A bike that folds, or quickly separates into compact pieces, is great for combining cycling with trains, planes, boats or indeed automobiles - or a lack of storage space at home.
This sturdy mongrel of a bike-with-no-name is a mixture of the things most people find handy about other, more specialised - and less versatile - varieties of bicycle.
Mountain bikes can literally open up horizons.
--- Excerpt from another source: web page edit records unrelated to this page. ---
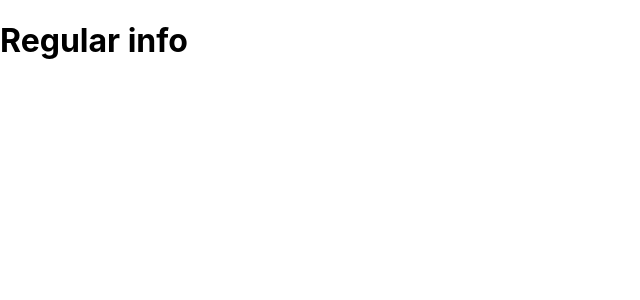
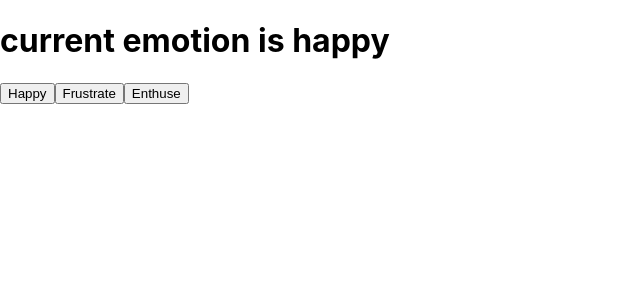
Before and after one commit to Costath/React-Essentials, a React (Create React App) app: page / in a window 1280 px wide. Shown: the top 300 px of the page, without its empty margins (0-640 px from the left). Built offline with nearby package versions, Linux system fonts and the light colour scheme.

Commit message:
video 4.3

```diff
--- a/src/App.js
+++ b/src/App.js
@@ -1,19 +1,15 @@
-import React from "react";
+import React, { useState } from "react";
 import './App.css';
 
-function SecretComponent() {
-  return <h1>Secret info</h1>
-}
+function App() {
+  const [emotion, setEmotion] = useState("happy");
 
-function RegularComponent() {
-  return <h1>Regular info</h1>
-}
-
-//instead of using 'props.authorized' we can use { authorized } and the props obj will de destructed into the variables declared here
-function App({ authorized }) {
   return (
     <>
-      {authorized ? <SecretComponent /> : <RegularComponent />}
+      <h1>current emotion is {emotion}</h1>
+      <button onClick={() => setEmotion("happy")}>Happy</button>
+      <button onClick={() => setEmotion("frustrated")}>Frustrate</button>
+      <button onClick={() => setEmotion("enthusiatic")}>Enthuse</button>
     </>
   );
 }
--- a/src/index.js
+++ b/src/index.js
@@ -3,10 +3,7 @@
 import './index.css';
 import App from "./App"
 
-//this will create a variable called mostImportantItem with the value of the first item
-const [mostImportantItem] = ["boots", "tent", "head lamp"];
-
 ReactDOM.render(
-  <App authorized={false}/>,
+  <App />,
   document.getElementById('root')
 );
```
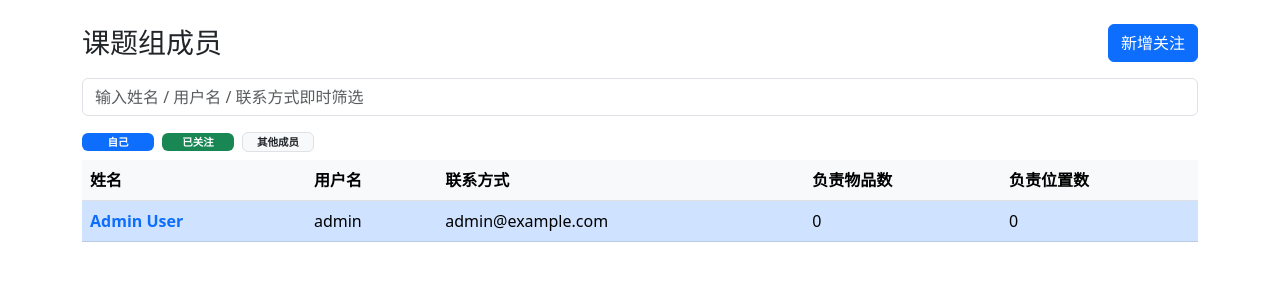
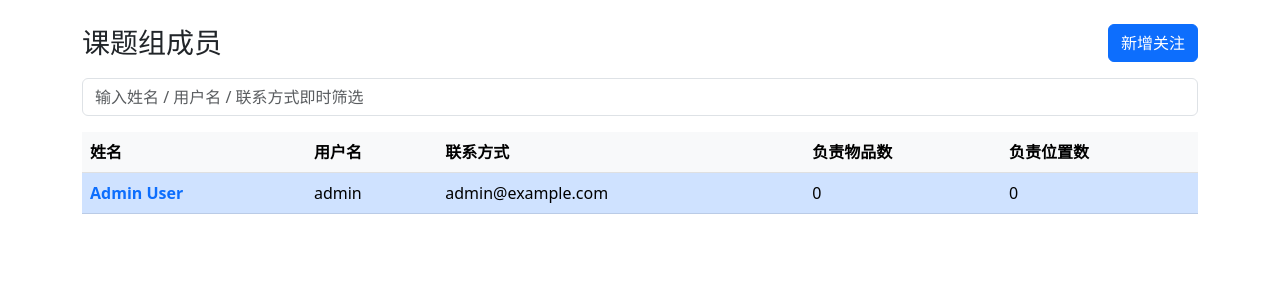
Before and after one commit to Benjaminisgood/Benlab, a Flask app: page /members in a window 1280 px wide. Shown: the part 56-356 px from the top of the page. Run offline with Flask 3, Linux system fonts and the light colour scheme; a user stored in the database is signed in; data comes from the database, SQL or seed files in the repository; data that the repository does not hold is empty.

Commit message:
<div class="member-legend d-flex flex-wrap align-items-center gap-2 small text-muted mb-2">   <span class="badge bg-primary text-white">自己</span>   <span class="badge bg-success text-white">已关注</span>   <span class="badge bg-light text-dark border">其他成员</span> </div>

```diff
--- a/templates/members.html
+++ b/templates/members.html
@@ -14,11 +14,6 @@
 </div>
 <div class="position-relative mb-3">
   <input type="text" class="form-control" id="membersFilterInput" placeholder="输入姓名 / 用户名 / 联系方式即时筛选">
-</div>
-<div class="member-legend d-flex flex-wrap align-items-center gap-2 small text-muted mb-2">
-  <span class="badge bg-primary text-white">自己</span>
-  <span class="badge bg-success text-white">已关注</span>
-  <span class="badge bg-light text-dark border">其他成员</span>
 </div>
 <table class="table table-hover align-middle" id="membersTable">
   <thead class="table-light">
```
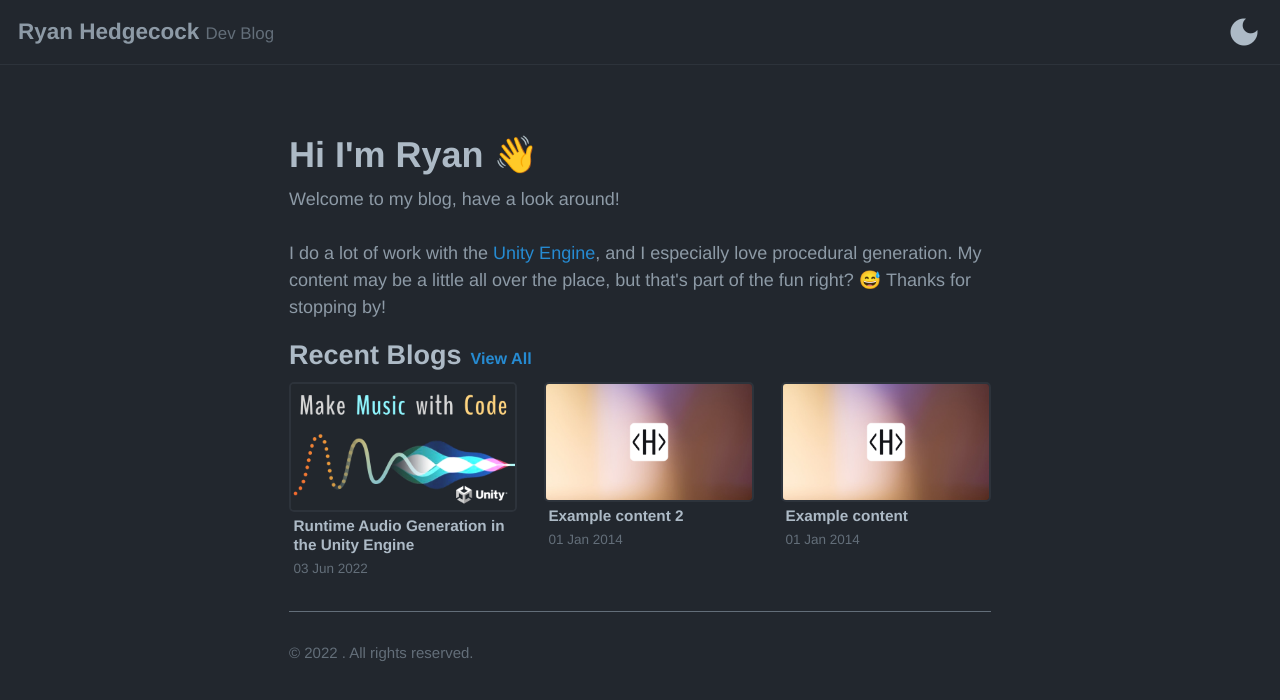
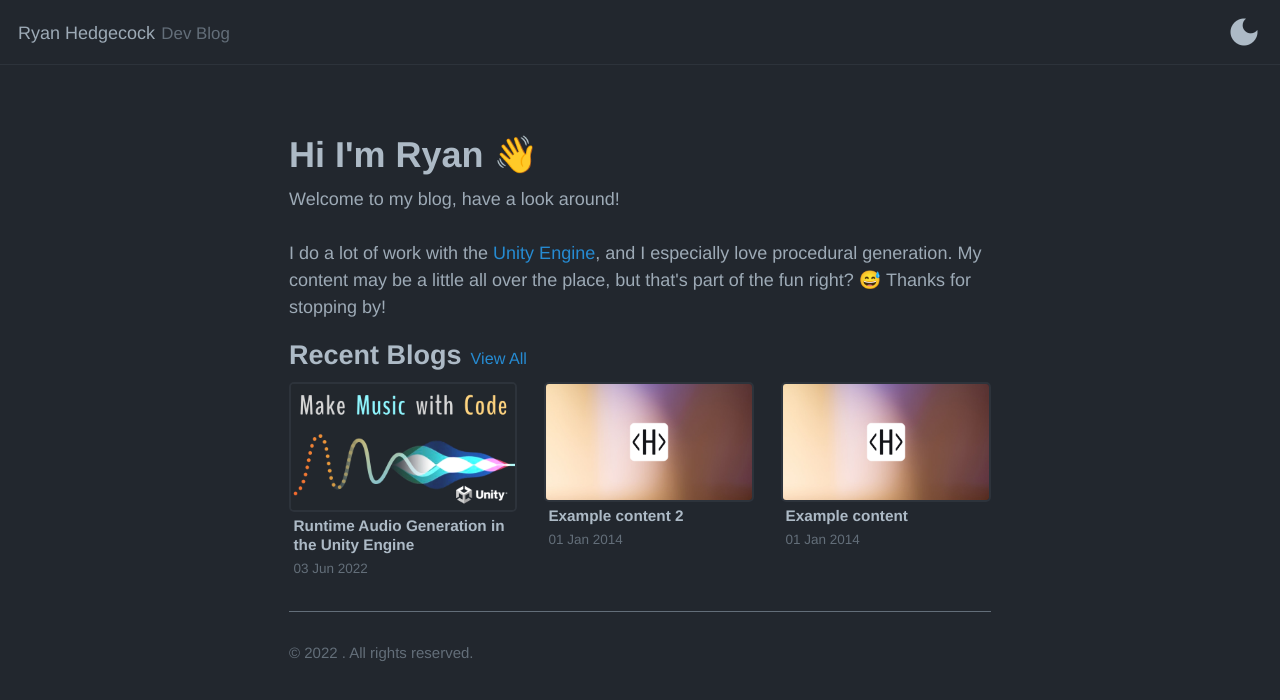
Before and after one commit to rhedgeco/dev-blog, a Jekyll site: the page built from index.html, in a window 1280 px wide. Shown: the top 700 px of the page. Built offline with Jekyll 4.4.1, drawn with Linux system fonts in a browser that asks for light colours.

Commit message:
better color formatting for posts

```diff
--- a/_sass/_base.scss
+++ b/_sass/_base.scss
@@ -9,7 +9,7 @@
   --background-alt2-color: #1e232a;
   --text-strong-color: #ddeaf6;
   --text-main-color: #adbac6;
-  --text-alt1-color: #8d9aa6;
+  --text-alt1-color: #9daab6;
   --text-alt2-color: #636e79;
   --text-link-color: #d28d26;
 }
--- a/_sass/_posts.scss
+++ b/_sass/_posts.scss
@@ -10,17 +10,8 @@
 
 // Blog post or page title
 .page-title,
-.post-title,
-.post-title a {
-  color: var(--text-main-color);
-}
-.page-title,
 .post-title {
   margin-top: 0;
-}
-
-.description {
-  color: var(--text-alt1-color);
 }
 
 // Meta data line below post title
--- a/_sass/_type.scss
+++ b/_sass/_type.scss
@@ -8,6 +8,11 @@
   line-height: 1.25;
   color: var(--text-main-color);
   text-rendering: optimizeLegibility;
+
+  a {
+    font-size: 80%;
+    font-weight: normal;
+  }
 }
 
 h1 {
@@ -32,6 +37,7 @@
 p {
   margin-top: 0;
   margin-bottom: 1rem;
+  color: var(--text-alt1-color);
 }
 
 strong {
```
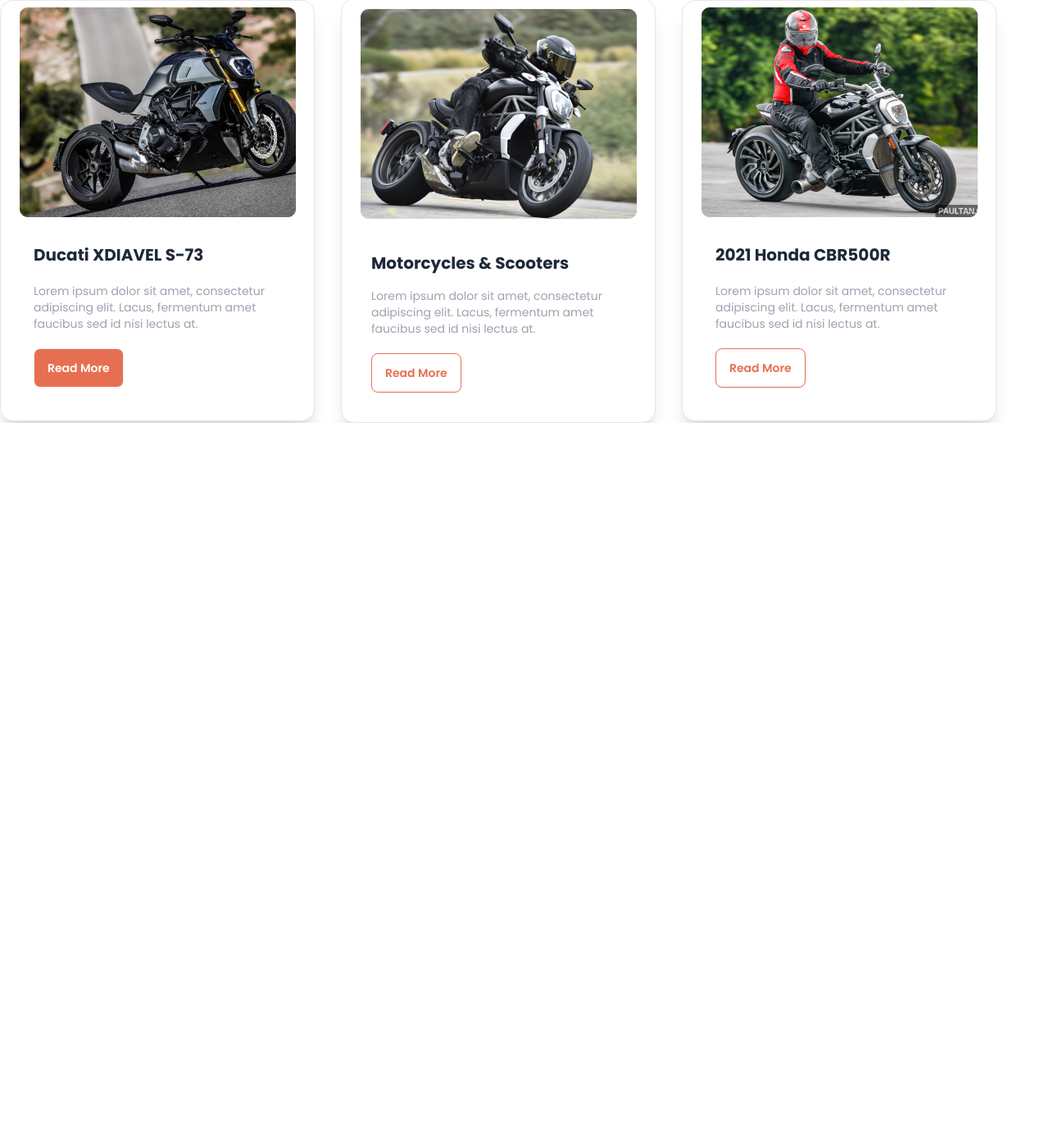
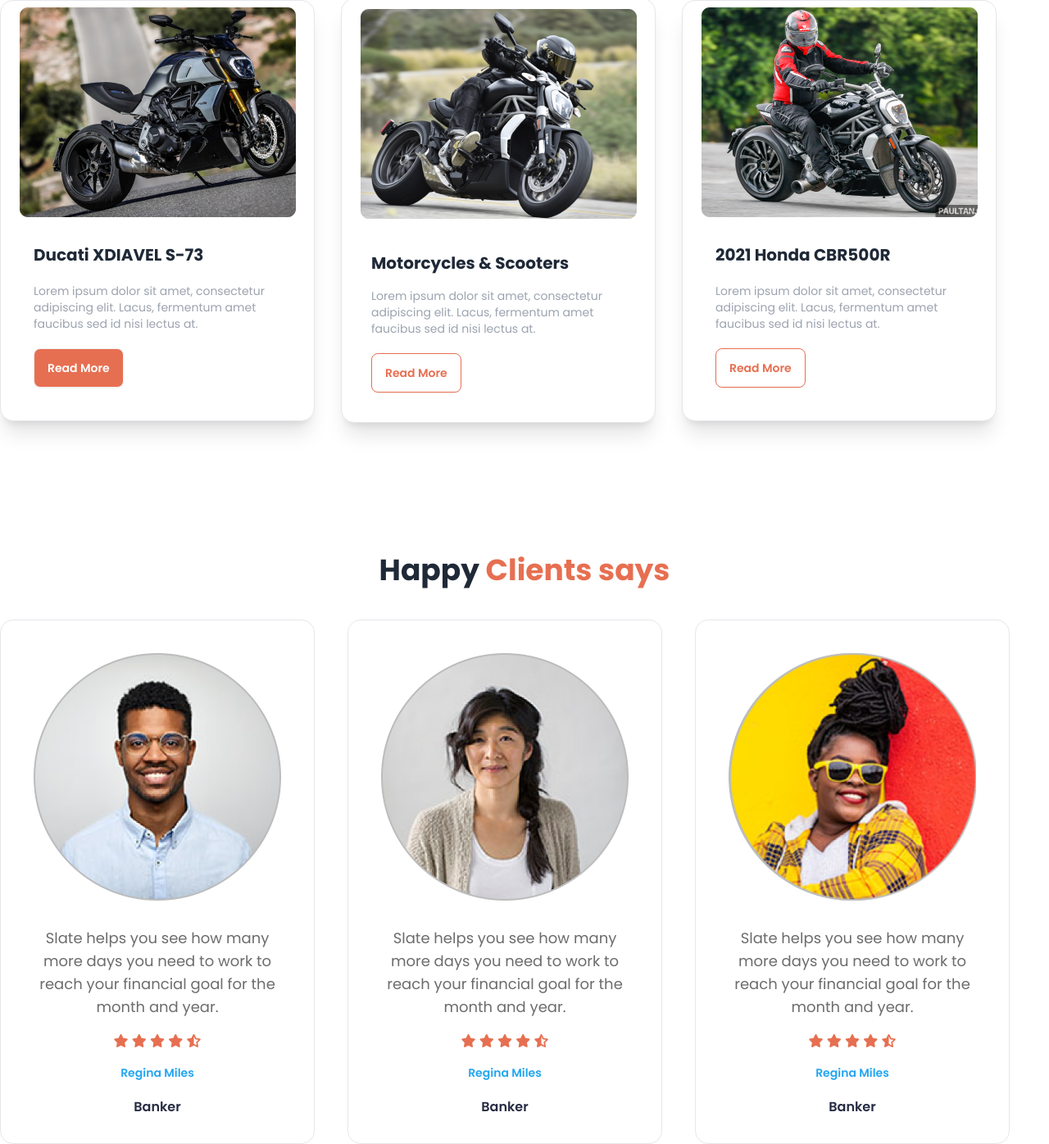
Before and after one commit to nadiaislam00/Biker-Zone-website, a plain HTML site: page index.html in a window 1280 px wide. Shown: the part 1374-2770 px from the top of the page at 82% size. Before the commit the page ends 1890 px from the top, so only its background shows below. Drawn offline with nearby package versions, Linux system fonts and the light colour scheme.

Commit message:
client section done'

```diff
--- a/index.html
+++ b/index.html
@@ -10,6 +10,7 @@
 <link rel="preconnect" href="https://fonts.googleapis.com">
 <link rel="preconnect" href="https://fonts.gstatic.com" crossorigin>
 <link href="https://fonts.googleapis.com/css2?family=Poppins:ital,wght@0,100;0,200;0,300;0,400;0,500;0,600;0,700;0,800;0,900;1,100;1,200;1,300;1,400;1,500;1,600;1,700;1,800;1,900&display=swap" rel="stylesheet">
+<link rel="stylesheet" href="https://cdnjs.cloudflare.com/ajax/libs/font-awesome/6.6.0/css/all.min.css" integrity="sha512-Kc323vGBEqzTmouAECnVceyQqyqdsSiqLQISBL29aUW4U/M7pSPA/gEUZQqv1cwx4OnYxTxve5UMg5GT6L4JJg==" crossorigin="anonymous" referrerpolicy="no-referrer" />
 
     <title>Biker Zone</title>
 
@@ -156,7 +157,7 @@
        <div class="feature-content flex flex-col items-center gap-2">
         <h1 class="text-4xl text-[#000000] font-bold mt-32 text-center">Fetured Bikes In This Year</h1>
         <p class="text-sm text-bike-primary font-semibold mt-4 ">Best Bike Collection</p>
-        <hr class="w-14 mx-auto text-orange-500 mb-10">
+        <hr class="w-14 mx-auto text-bike-primary mb-10">
        </div>
       <div class="feature-bike flex flex-col w-3/6 mx-auto gap-20 lg:flex-row w-full">
         <img src="images/feature-bike.png" alt="">
@@ -215,6 +216,86 @@
   </div>
 </div>
       </section>
+
+      <section class="clients mt-40">
+        <h1 class="font-bold text-4xl text-center mb-10">Happy <span class="text-bike-primary ">Clients says</span></h1>
+
+        <div class="clients-card flex flex-col items-center gap-10 lg:flex-row">
+          <!-- card1 -->
+          <div class="card bg-base-100 w-96 border">
+            <figure class="px-10 pt-10">
+              <img
+                src="images/user-1.png"
+                alt="Shoes"
+                class="rounded-xl" />
+            </figure>
+            <div class="card-body items-center text-center">
+              <p class="text-[#6C6C6C] text-lg mb-2">Slate helps you see how
+                many more days you need
+                to work to reach your financial
+                goal for the month and year.</p>
+              <div class="icons">
+                <i class="fa-solid fa-star text-bike-primary"></i>
+                <i class="fa-solid fa-star text-bike-primary"></i>
+                <i class="fa-solid fa-star text-bike-primary"></i>
+                <i class="fa-solid fa-star text-bike-primary"></i>
+                <i class="fa-solid fa-star-half-stroke text-bike-primary"></i>
+              </div>
+              <p class="text-[#23A6F0] text-sm font-semibold mt-2">Regina Miles</p>
+              <p class="text-[#252B42] font-semibold mt-3">Banker</p>
+            </div>
+          </div>
+<!-- card2 -->
+          <div class="card bg-base-100 w-96 border">
+            <figure class="px-10 pt-10">
+              <img
+                src="images/user-2.png"
+                alt="Shoes"
+                class="rounded-xl" />
+            </figure>
+            <div class="card-body items-center text-center">
+              <p class="text-[#6C6C6C] text-lg mb-2">Slate helps you see how
+                many more days you need
+                to work to reach your financial
+                goal for the month and year.</p>
+              <div class="icons">
+                <i class="fa-solid fa-star text-bike-primary"></i>
+                <i class="fa-solid fa-star text-bike-primary"></i>
+                <i class="fa-solid fa-star text-bike-primary"></i>
+                <i class="fa-solid fa-star text-bike-primary"></i>
+                <i class="fa-solid fa-star-half-stroke text-bike-primary"></i>
+              </div>
+              <p class="text-[#23A6F0] text-sm font-semibold mt-2">Regina Miles</p>
+              <p class="text-[#252B42] font-semibold mt-3">Banker</p>
+            </div>
+          </div>
+<!-- card3 -->
+          <div class="card bg-base-100 w-96 border">
+            <figure class="px-10 pt-10">
+              <img
+                src="images/user-3.png"
+                alt="Shoes"
+                class="rounded-xl" />
+            </figure>
+            <div class="card-body items-center text-center">
+              <p class="text-[#6C6C6C] text-lg mb-2">Slate helps you see how
+                many more days you need
+                to work to reach your financial
+                goal for the month and year.</p>
+              <div class="icons">
+                <i class="fa-solid fa-star text-bike-primary"></i>
+                <i class="fa-solid fa-star text-bike-primary"></i>
+                <i class="fa-solid fa-star text-bike-primary"></i>
+                <i class="fa-solid fa-star text-bike-primary"></i>
+                <i class="fa-solid fa-star-half-stroke text-bike-primary"></i>
+              </div>
+              <p class="text-[#23A6F0] text-sm font-semibold mt-2">Regina Miles</p>
+              <p class="text-[#252B42] font-semibold mt-3">Banker</p>
+            </div>
+          </div>
+
+        </div>
+      </section>
     </main>
     <footer></footer>
 </body>
```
They can be ridden pretty much anywhere there and with a range of styles and a choice of equipment to suit every style and budget, they will always be popular.
This variant adds to the basic hybrid all the accessories you'd otherwise have to buy separately in order to do something useful with it – something useful like ride to work or the shops or go touring.
Touring bikes transcend the usual parameters by combining trekking bike practicality with racing bike performance.
Nowadays often called a 'road bike', these are becoming more popular as people take to cycling for fitness – since going fast encourages you to work harder and that’s what racing bikes are about.